(RECORDS SHOWN)
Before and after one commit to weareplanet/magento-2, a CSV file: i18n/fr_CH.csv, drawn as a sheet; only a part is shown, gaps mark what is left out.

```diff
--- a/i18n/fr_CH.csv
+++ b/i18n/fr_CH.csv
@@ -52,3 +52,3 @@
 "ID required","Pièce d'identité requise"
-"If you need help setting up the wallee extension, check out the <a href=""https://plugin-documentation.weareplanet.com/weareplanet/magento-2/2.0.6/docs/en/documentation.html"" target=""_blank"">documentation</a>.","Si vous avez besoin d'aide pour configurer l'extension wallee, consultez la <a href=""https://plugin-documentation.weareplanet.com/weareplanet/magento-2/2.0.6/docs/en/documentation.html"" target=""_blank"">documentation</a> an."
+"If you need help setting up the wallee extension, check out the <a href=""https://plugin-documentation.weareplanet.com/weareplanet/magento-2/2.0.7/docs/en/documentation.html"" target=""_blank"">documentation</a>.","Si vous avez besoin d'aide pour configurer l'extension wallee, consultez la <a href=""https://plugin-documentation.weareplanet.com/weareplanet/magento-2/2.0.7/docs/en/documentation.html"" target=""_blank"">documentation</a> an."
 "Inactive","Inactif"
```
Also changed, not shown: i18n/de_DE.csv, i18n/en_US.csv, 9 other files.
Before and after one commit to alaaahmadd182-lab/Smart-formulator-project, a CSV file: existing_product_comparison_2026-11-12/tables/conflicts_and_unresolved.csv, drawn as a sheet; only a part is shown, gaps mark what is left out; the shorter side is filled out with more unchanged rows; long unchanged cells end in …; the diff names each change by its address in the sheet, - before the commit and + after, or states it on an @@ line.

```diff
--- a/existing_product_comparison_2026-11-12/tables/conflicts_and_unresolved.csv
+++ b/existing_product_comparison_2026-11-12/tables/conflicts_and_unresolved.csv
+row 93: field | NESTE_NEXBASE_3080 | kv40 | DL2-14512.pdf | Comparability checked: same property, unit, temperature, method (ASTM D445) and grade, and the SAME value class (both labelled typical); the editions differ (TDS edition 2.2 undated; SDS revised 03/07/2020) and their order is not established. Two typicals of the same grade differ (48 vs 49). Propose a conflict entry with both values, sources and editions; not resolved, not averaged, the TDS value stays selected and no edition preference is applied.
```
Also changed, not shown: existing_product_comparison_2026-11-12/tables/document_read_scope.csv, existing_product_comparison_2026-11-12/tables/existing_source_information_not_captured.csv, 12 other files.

(INSTRUCTIONS TO FOLLOW)
Write the listing out again, exactly as it reads.

(TASK RESPONSE)
Before and after one commit to weareplanet/magento-2, a CSV file: i18n/fr_CH.csv, drawn as a sheet; only a part is shown, gaps mark what is left out.

```diff
--- a/i18n/fr_CH.csv
+++ b/i18n/fr_CH.csv
@@ -52,3 +52,3 @@
 "ID required","Pièce d'identité requise"
-"If you need help setting up the wallee extension, check out the <a href=""https://plugin-documentation.weareplanet.com/weareplanet/magento-2/2.0.6/docs/en/documentation.html"" target=""_blank"">documentation</a>.","Si vous avez besoin d'aide pour configurer l'extension wallee, consultez la <a href=""https://plugin-documentation.weareplanet.com/weareplanet/magento-2/2.0.6/docs/en/documentation.html"" target=""_blank"">documentation</a> an."
+"If you need help setting up the wallee extension, check out the <a href=""https://plugin-documentation.weareplanet.com/weareplanet/magento-2/2.0.7/docs/en/documentation.html"" target=""_blank"">documentation</a>.","Si vous avez besoin d'aide pour configurer l'extension wallee, consultez la <a href=""https://plugin-documentation.weareplanet.com/weareplanet/magento-2/2.0.7/docs/en/documentation.html"" target=""_blank"">documentation</a> an."
 "Inactive","Inactif"
```
Also changed, not shown: i18n/de_DE.csv, i18n/en_US.csv, 9 other files.
Before and after one commit to alaaahmadd182-lab/Smart-formulator-project, a CSV file: existing_product_comparison_2026-11-12/tables/conflicts_and_unresolved.csv, drawn as a sheet; only a part is shown, gaps mark what is left out; the shorter side is filled out with more unchanged rows; long unchanged cells end in …; the diff names each change by its address in the sheet, - before the commit and + after, or states it on an @@ line.

```diff
--- a/existing_product_comparison_2026-11-12/tables/conflicts_and_unresolved.csv
+++ b/existing_product_comparison_2026-11-12/tables/conflicts_and_unresolved.csv
+row 93: field | NESTE_NEXBASE_3080 | kv40 | DL2-14512.pdf | Comparability checked: same property, unit, temperature, method (ASTM D445) and grade, and the SAME value class (both labelled typical); the editions differ (TDS edition 2.2 undated; SDS revised 03/07/2020) and their order is not established. Two typicals of the same grade differ (48 vs 49). Propose a conflict entry with both values, sources and editions; not resolved, not averaged, the TDS value stays selected and no edition preference is applied.
```
Also changed, not shown: existing_product_comparison_2026-11-12/tables/document_read_scope.csv, existing_product_comparison_2026-11-12/tables/existing_source_information_not_captured.csv, 12 other files.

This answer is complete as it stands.